A scholar of Roman art and Ph.D. candidate at Princeton University, Margaret Kurkoski is primarily focused on the relationship between architecture and décor at ancient villas. Drawing from textual and archaeological sources, her work investigates how individual decisions concerning properties, whether enacted by patrons, architects, or laborers, generated dynamic messages for contemporaneous viewers over the centuries-long lives of these buildings.
Margaret received a B.A. in classical languages from Smith College. Following her graduation in 2012, she taught at Akdeniz Üniversitesi in southwest Turkey with the support of a Fulbright grant. Margaret then returned to Smith College as the Brown Foundation Post-Baccalaureate Curatorial Fellow at the Museum of Art, where she helped to envision, organize, and curate the Art of the Ancient World gallery during the Museum's two-year gallery redesign project. She has participated in the Pompeii Quadriporticus Project and excavations at Hadrian’s Villa in Tivoli.
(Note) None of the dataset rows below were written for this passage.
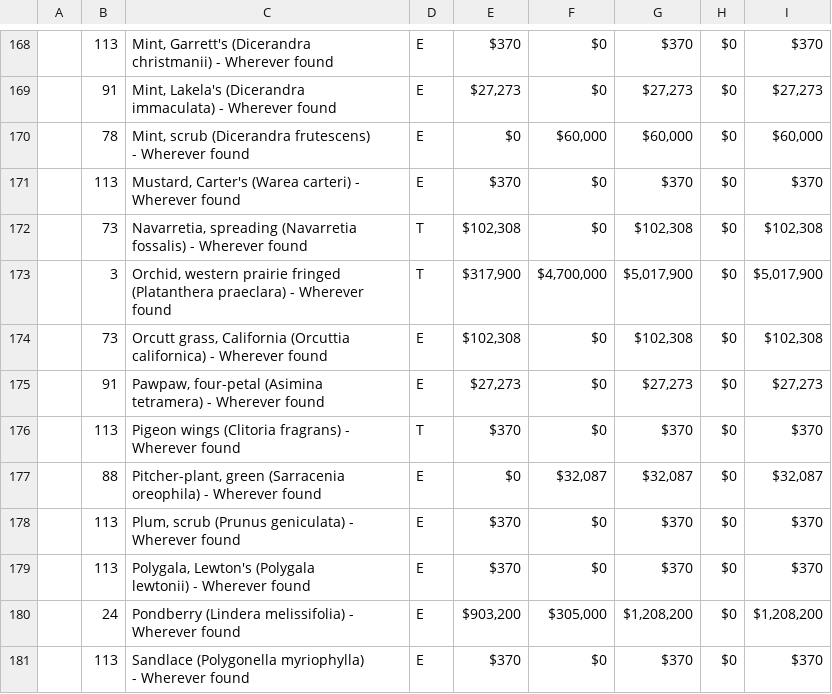
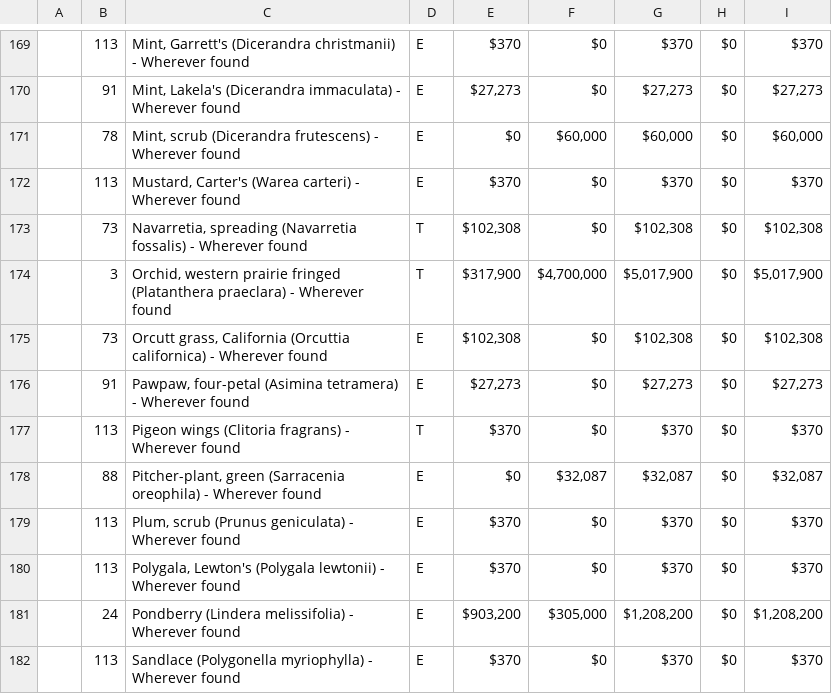
Before and after one commit to rahuezo/expenditure-reports-project, a CSV file: resources/pdfs/2016_tb3.pdf.csv, drawn as a sheet; only a part is shown, gaps mark what is left out; addresses are those after the commit; ↵ is a line break in a cell; the diff covers the shown part only; the diff names each change by its address in the sheet, - before the commit and + after, or states it on an @@ line.

```diff
--- a/resources/pdfs/2016_tb3.pdf.csv
+++ b/resources/pdfs/2016_tb3.pdf.csv
-C169: …Wherever found
+C169: …Wherever found
-C170: …Wherever found
+C170: …Wherever found
-C171: …Wherever found
+C171: …Wherever found
-C172: …Wherever found
+C172: …Wherever found
-C173: …Wherever found
+C173: …Wherever found
-C174: …Wherever ↵ found
+C174: …Wherever found
-C175: …Wherever found
+C175: …Wherever found
-C176: …Wherever found
+C176: …Wherever found
-C177: …Wherever found
+C177: …Wherever found
-C178: …Wherever found
+C178: …Wherever found
-C179: …Wherever found
+C179: …Wherever found
-C180: …Wherever found
+C180: …Wherever found
-C181: …Wherever found
+C181: …Wherever found
-C182: …Wherever found
+C182: …Wherever found
```
Also changed, not shown: 1 added row and 170 edited cells elsewhere in this file, resources/pdfs/2013_tb3.pdf.csv, resources/pdfs/2014_tb3.pdf.csv, 31 other files.
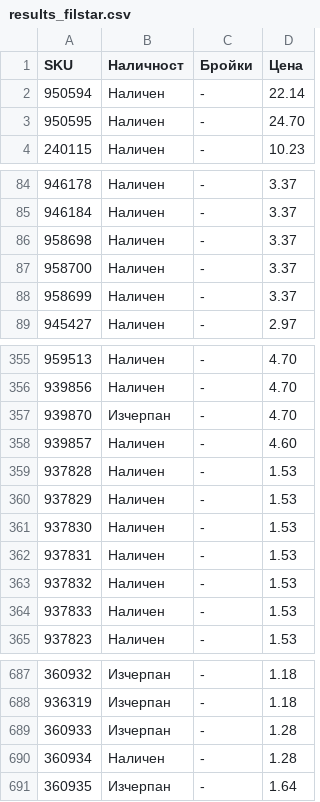
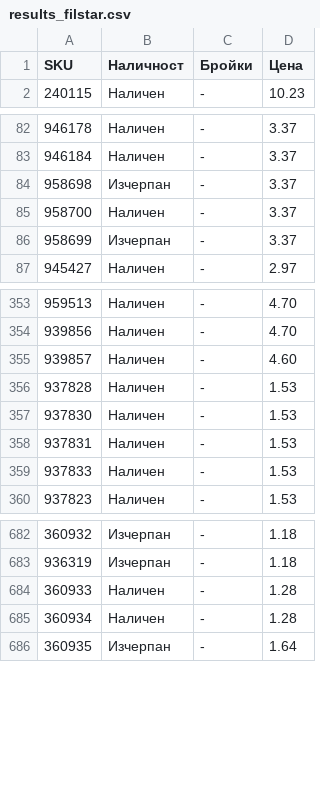
Before and after one commit to vladi1199/proba5, a CSV file: proba5/results_filstar.csv, drawn as a sheet; only a part is shown, gaps mark what is left out.

```diff
--- a/proba5/results_filstar.csv
+++ b/proba5/results_filstar.csv
@@ -1,4 +1,2 @@
 SKU,Наличност,Бройки,Цена
-950594,Наличен,-,22.14
-950595,Наличен,-,24.70
 240115,Наличен,-,10.23
@@ -85,5 +83,5 @@ SKU,Наличност,Бройки,Цена
 946184,Наличен,-,3.37
-958698,Наличен,-,3.37
+958698,Изчерпан,-,3.37
 958700,Наличен,-,3.37
-958699,Наличен,-,3.37
+958699,Изчерпан,-,3.37
 945427,Наличен,-,2.97
@@ -356,9 +354,6 @@ SKU,Наличност,Бройки,Цена
 939856,Наличен,-,4.70
-939870,Изчерпан,-,4.70
 939857,Наличен,-,4.60
 937828,Наличен,-,1.53
-937829,Наличен,-,1.53
 937830,Наличен,-,1.53
 937831,Наличен,-,1.53
-937832,Наличен,-,1.53
 937833,Наличен,-,1.53
@@ -688,3 +683,3 @@ SKU,Наличност,Бройки,Цена
 936319,Изчерпан,-,1.18
-360933,Изчерпан,-,1.28
+360933,Наличен,-,1.28
 360934,Наличен,-,1.28
```
Also changed, not shown: proba5/not_found_filstar.csv, 1 other file.
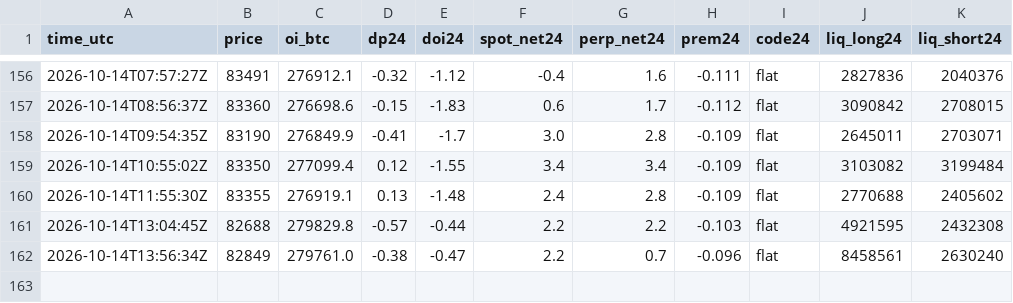
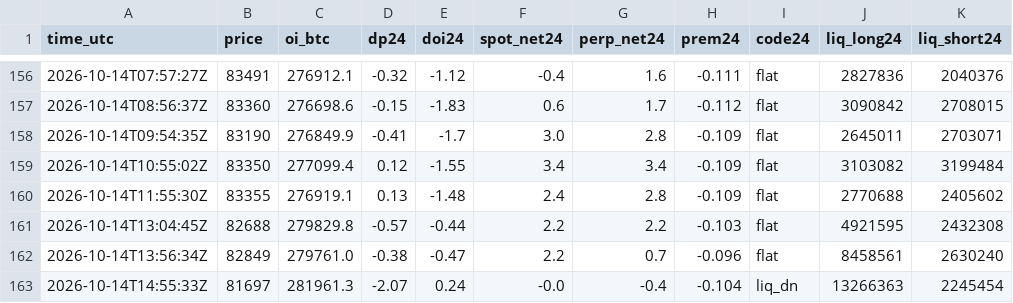
Before and after one commit to RinTue/sentiment, a CSV file: data/drivers.csv, drawn as a sheet; only a part is shown, gaps mark what is left out; the diff names each change by its address in the sheet, - before the commit and + after, or states it on an @@ line.

```diff
--- a/data/drivers.csv
+++ b/data/drivers.csv
+row 163: 2026-10-14T14:55:33Z | 81697 | 281961.3 | -2.07 | 0.24 | -0.0 | -0.4 | -0.104 | liq_dn | 13266363 | 2245454
```
Also changed, not shown: data/app_ranks.csv, data/composite.csv, 7 other files.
Her dissertation, "Imperial Presence in the Villas of Roman Italy," evaluates how the institution of the emperor propelled architectural and decorative change at these countryside estates. This project is indebted to support from the Fondazione Lemmermann and Scuola Normale Superiore in Pisa, which allowed her to conduct research in Italy. During the 2020-21 academic year, Margaret was a graduate fellow at the Princeton Institute for International and Regional Studies (PIIRS).